On June 10, 2014, Oracle announced its “in-memory” option for its pervasive Oracle database, called Oracle 12c. Both the NY Times and the Wall Street Journal reported a positive perspective on the announcement.

Neuralytix does not agree, from a database perspective. There is no question that database performance (relational or otherwise), is the key to creating enterprise competitive advantage. But Neuralytix suspects that there is another motive that underlies this announcement.


The concept of “in-memory” computing is not new. It has been around since the beginning of mainframe computers. Data and processing are brought “in-memory” and computations take place there. Memory represents the fastest storage medium in any computer system.

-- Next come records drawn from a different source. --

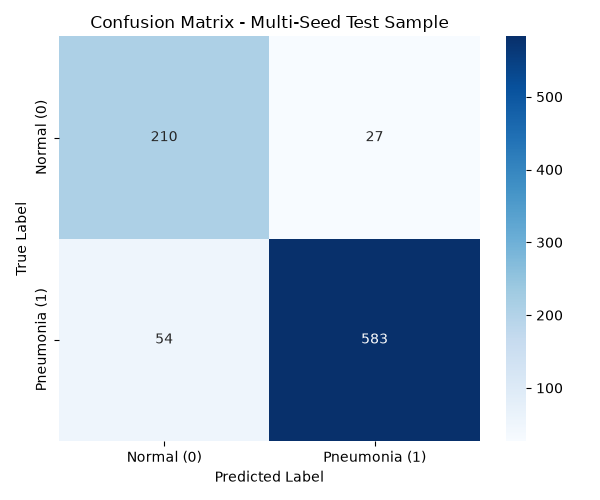
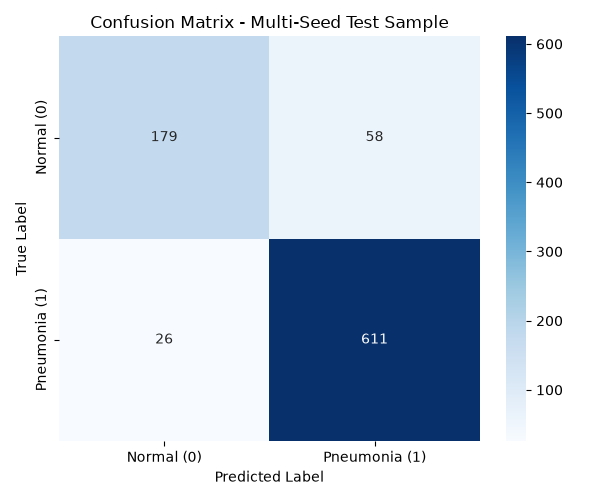
Train models

diff --git a/scripts/src/train.py b/scripts/src/train.py
@@ -34,7 +34,7 @@ def get_optimizer(optimizer_name: str, learning_rate: float):
 def parse_args():
     parser = argparse.ArgumentParser()
     parser.add_argument("--seed", type=int, default=42)
-    parser.add_argument("--epochs", type=int, default=20)
+    parser.add_argument("--epochs", type=int, default=30)
     parser.add_argument("--batch_size", type=int, default=64)
     parser.add_argument("--data_dir", default="../../../chest_xray_cache")
     parser.add_argument("--model_name", type=str, default="simple_cnn", help="Model Architecture to train")
@@ -84,16 +84,16 @@ def main():
     )
 
     callbacks = [
-        tf.keras.callbacks.EarlyStopping(monitor="val_loss", patience=10, restore_best_weights=True),
-        tf.keras.callbacks.ReduceLROnPlateau(monitor="val_auc", mode="max", factor=0.5, patience=2)
+        tf.keras.callbacks.EarlyStopping(monitor="val_loss", patience=8, restore_best_weights=True),
+        tf.keras.callbacks.ReduceLROnPlateau(monitor="val_auc", mode="max", factor=0.5, patience=5)
     ]
     model.fit(train_ds, validation_data=val_ds, class_weight=weights,
               epochs=args.epochs, callbacks=callbacks)
 
     if args.model_name in block_based_models:
-        save_filename = f"pneumonia_{args.model_name}_b{args.num_blocks}_seed{args.seed}.keras"
+        save_filename = f"models/pneumonia_{args.model_name}_b{args.num_blocks}_seed{args.seed}.keras"
     else:
-        save_filename = f"pneumonia_{args.model_name}_seed{args.seed}.keras"
+        save_filename = f"models/pneumonia_{args.model_name}_seed{args.seed}.keras"
     model.save(save_filename)
     print(f"[INFO] Model successfully saved to: {save_filename}")
 

diff --git a/scripts/src/models.py b/scripts/src/models.py
@@ -16,6 +16,31 @@ def build_simple_cnn(input_shape):
     ])
 
 
+def build_light_cnn(input_shape, augment=True, leaky=False):
+    L = tf.keras.layers
+
+    def conv(filters, k):
+        if leaky:
+            return [L.Conv2D(filters, k), L.LeakyReLU(0.01)]
+        return [L.Conv2D(filters, k, activation="relu")]
+
+    aug = [L.RandomRotation(12 / 360, fill_mode="nearest"),
+           L.RandomZoom(0.15, fill_mode="nearest"),
+           L.RandomTranslation(0.15, 0.15, fill_mode="nearest")] if augment else []
+
+    return tf.keras.Sequential([
+        L.Input(shape=input_shape), *aug,
+        *conv(16, 5), *conv(16, 5), L.MaxPooling2D(3),
+        *conv(32, 5), *conv(32, 5), L.MaxPooling2D(3),
+        *conv(64, 3), *conv(64, 3), L.MaxPooling2D(2),
+        *conv(128, 3), *conv(128, 3), L.MaxPooling2D(2),
+        L.Flatten(),
+        L.Dense(128, activation="relu"),
+        L.Dropout(0.2),
+        L.Dense(1, activation="sigmoid"),
+    ], name="light_cnn")
+
+
 def residual_block(x, filters):
     """Custom Residual Block with skip connections and Leaky ReLU."""
     shortcut = x
@@ -125,5 +150,6 @@ MODEL_REGISTRY = {
     "simple_cnn": build_simple_cnn,
     "residual_cnn": build_residual_cnn,
     "convnext": build_convnext,
+    "light_cnn" : build_light_cnn,
 
 }

diff --git a/scripts/src/eval.py b/scripts/src/eval.py
@@ -36,9 +36,9 @@ def evaluate_multi_seed(data_dir: str, model_name: str, num_blocks: int = 2, bat
     test_ds = build_dataset(xts, yts, batch_size=batch_size)
     block_based_models = ["residual_cnn", "convnext"]
     if args.model_name in block_based_models:
-        file_pattern = f"pneumonia_{args.model_name}_b{args.num_blocks}_seed*.keras"
+        file_pattern = f"models/pneumonia_{args.model_name}_b{args.num_blocks}_seed*.keras"
     else:
-        file_pattern = f"pneumonia_{args.model_name}_seed*.keras"
+        file_pattern = f"models/pneumonia_{args.model_name}_seed*.keras"
 
     model_paths = sorted(glob.glob(file_pattern))
 
@@ -73,7 +73,7 @@ def evaluate_multi_seed(data_dir: str, model_name: str, num_blocks: int = 2, bat
         youden_j = tpr - fpr
         optimal_idx = np.argmax(youden_j)
         optimal_threshold = thresholds[optimal_idx]
-        y_pred = (y_pred_probs >= optimal_threshold).astype(int)
+        y_pred = (y_pred_probs >= 0.37).astype(int)
 
 
         rec = recall_score(y_true, y_pred, pos_label=1, zero_division=0)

Some memory is persistent (such as flash memory, or NVRAM). Other memory is not (such as DRAM). Either way, memory is up to two orders of magnitude faster than the fastest magnetic rotating hard disk drives. But memory is expensive, especially DRAM. Also, computer hardware has to be specially designed to take advantage of massive memory.

Of all the “in-memory” databases, SAP HANA has probably captured the most attention and discussion. SAP launched SAP HANA, its own in-memory database product back in 2010. Arguably, SAP has had a head start in contemporary in-memory computing. But SAP HANA required heavy lifting to move from a traditional relational SQL database to SAP HANA. For some very large enterprises, the benefits gained was worth the effort.

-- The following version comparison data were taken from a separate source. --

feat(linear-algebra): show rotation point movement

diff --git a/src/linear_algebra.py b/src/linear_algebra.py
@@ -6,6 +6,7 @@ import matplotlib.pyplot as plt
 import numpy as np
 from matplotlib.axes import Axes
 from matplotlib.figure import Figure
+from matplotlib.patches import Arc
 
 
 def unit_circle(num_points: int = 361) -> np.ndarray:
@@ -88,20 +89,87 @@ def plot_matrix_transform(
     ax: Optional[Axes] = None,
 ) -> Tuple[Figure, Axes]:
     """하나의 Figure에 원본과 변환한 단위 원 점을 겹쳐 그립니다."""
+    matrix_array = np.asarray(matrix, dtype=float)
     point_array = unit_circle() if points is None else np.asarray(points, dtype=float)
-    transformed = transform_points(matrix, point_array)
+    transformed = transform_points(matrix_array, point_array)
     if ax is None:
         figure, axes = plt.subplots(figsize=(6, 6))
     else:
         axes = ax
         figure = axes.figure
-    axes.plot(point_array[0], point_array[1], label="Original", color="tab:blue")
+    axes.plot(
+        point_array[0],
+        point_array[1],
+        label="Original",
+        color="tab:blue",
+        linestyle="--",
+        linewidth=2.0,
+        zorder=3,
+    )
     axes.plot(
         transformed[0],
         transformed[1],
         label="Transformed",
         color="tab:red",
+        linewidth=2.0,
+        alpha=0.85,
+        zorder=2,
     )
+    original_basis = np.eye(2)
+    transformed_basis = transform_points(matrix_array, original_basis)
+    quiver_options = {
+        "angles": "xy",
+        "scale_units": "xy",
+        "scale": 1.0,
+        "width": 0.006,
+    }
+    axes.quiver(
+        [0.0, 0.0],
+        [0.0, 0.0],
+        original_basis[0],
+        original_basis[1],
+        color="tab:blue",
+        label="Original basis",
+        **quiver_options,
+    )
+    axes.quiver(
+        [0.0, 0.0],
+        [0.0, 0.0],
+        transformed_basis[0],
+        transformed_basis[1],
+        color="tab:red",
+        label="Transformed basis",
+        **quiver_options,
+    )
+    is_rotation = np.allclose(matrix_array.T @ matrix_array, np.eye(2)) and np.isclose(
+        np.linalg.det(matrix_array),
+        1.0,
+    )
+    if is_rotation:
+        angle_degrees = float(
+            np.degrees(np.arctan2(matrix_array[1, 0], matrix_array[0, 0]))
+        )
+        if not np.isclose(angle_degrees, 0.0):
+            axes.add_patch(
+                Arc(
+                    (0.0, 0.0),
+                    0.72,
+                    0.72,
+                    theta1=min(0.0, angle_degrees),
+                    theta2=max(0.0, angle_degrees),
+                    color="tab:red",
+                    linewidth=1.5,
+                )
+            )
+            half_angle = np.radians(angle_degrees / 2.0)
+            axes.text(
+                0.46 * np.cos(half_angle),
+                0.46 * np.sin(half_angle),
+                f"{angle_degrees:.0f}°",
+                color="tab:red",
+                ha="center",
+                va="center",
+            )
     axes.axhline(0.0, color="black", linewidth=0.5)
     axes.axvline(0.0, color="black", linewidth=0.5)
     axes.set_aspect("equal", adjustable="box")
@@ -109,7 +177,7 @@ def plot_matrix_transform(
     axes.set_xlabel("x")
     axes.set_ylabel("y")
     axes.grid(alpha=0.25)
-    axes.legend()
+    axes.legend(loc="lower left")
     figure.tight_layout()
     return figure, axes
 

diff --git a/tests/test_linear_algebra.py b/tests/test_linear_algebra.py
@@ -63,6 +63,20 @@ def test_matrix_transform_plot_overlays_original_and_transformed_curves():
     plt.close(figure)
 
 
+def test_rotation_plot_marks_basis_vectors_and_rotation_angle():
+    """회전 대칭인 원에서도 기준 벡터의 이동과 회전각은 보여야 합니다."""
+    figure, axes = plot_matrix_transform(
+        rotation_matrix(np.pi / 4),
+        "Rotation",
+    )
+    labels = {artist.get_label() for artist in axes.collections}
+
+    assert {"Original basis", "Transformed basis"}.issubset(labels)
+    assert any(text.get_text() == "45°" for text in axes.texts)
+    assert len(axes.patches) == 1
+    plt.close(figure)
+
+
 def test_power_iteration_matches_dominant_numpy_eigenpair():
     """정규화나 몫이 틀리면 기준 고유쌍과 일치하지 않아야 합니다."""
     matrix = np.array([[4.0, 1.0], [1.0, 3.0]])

Despite some early misconceptions, SAP HANA does not displace SAP’s Sybase (relational SQL database), but complements it for those enterprises needing the real-time, ultra-high performance HANA gives them.

Where SAP has been successful, is adapting SAP HANA to run on distributed x86/64 systems (i.e. the Intel Architecture). Most recently, SAP HANA announced its ability to scale across VMware’s vCloud Hybrid Service, an on-demand, and elastic computing service that leverages the distributed nature of “clusters” of x86 servers rather than very expensive RISC based systems. SAP has also used HANA for many of their cloud applications, demonstrating its ability to scale. On the other hand, Neuralytix believes that Oracle’s “in-memory” option will be optimized on Oracle hardware, taking the choice of infrastructure away from customers.

RISC or risk?

Historically, “mini” computers, as they were once known, including IBM’s p-Series (and to an extent i-Series), HP’s NonStop servers, and Oracle/Sun’s SPARC servers served the high compute, high memory space. These servers use RISC based processors. But these servers carry a hefty premium in price. For example, Oracle’s new SPARC M6-32 server can be configured with up to 32TB of memory – perfect for running in-memory databases. But deploying RISC based systems today is a risk. There is an extraordinarily high upfront capital investment. While they can scale up to very large systems, RISC systems tend not to scale out as well.

That said, for IBM, HP and Oracle, these systems have high margins. They draw loyalty and commitment from users given the investments enterprises have to make when leveraging these systems.

The underlying motive

Neuralytix believes that the Oracle 12c announcement with “in-memory” option is a very positive step by Oracle. It did not race to a first-mover advantage, but designed “in-memory” as an option. For many, this is in stark contrast to the seemingly “rip-and-replace” approach SAP HANA requires. (However, Neuralytix observes that SAP HANA is not, in fact, a “rip-and-replace” strategy).

However, we do believe that “in-memory” is more about providing a path for customers to buy Oracle’s SPARC systems rather than necessarily about the evolution that Larry Ellison, Oracle’s CEO, suggested during the announcement of Oracle 12c.

By investing in “in-memory”, Oracle expects its customers to invest in its SPARC systems that are optimized for supporting multi-terabyte memory options. It also means that Oracle will once again be the sole provider of the complete stack for computing – hardware, software, and services. Single sourcing critical solutions is not necessarily a bad idea. It often results in optimal outcomes.

The question customers need to ask is, how devoted are they to the Oracle vision? Have their competitors, suppliers and customers also made the commitment? Or are stakeholders up and down the supply chain interested in data mobility, such that newer technologies such as Hadoop may be adopted by these stakeholders make it a better strategic decision to stay with distributed x86/64 platforms and data management solutions?

While each enterprise will have different requirements, leading to different hardware and software solutions, Neuralytix is not as positive as either the NY Times or the Wall Street Journal. Realistically, we believe the “in-memory” option will allow devotees of Oracle new opportunities to expand on their investment. But in the end, we believe that these enterprises are likely to baulk at the suggestion of going backwards into “big-iron” days and moving away from the agile, distributed, modular datacenter in which they have been investing over the last several years.

Sources: New York Times, Wall Street Journal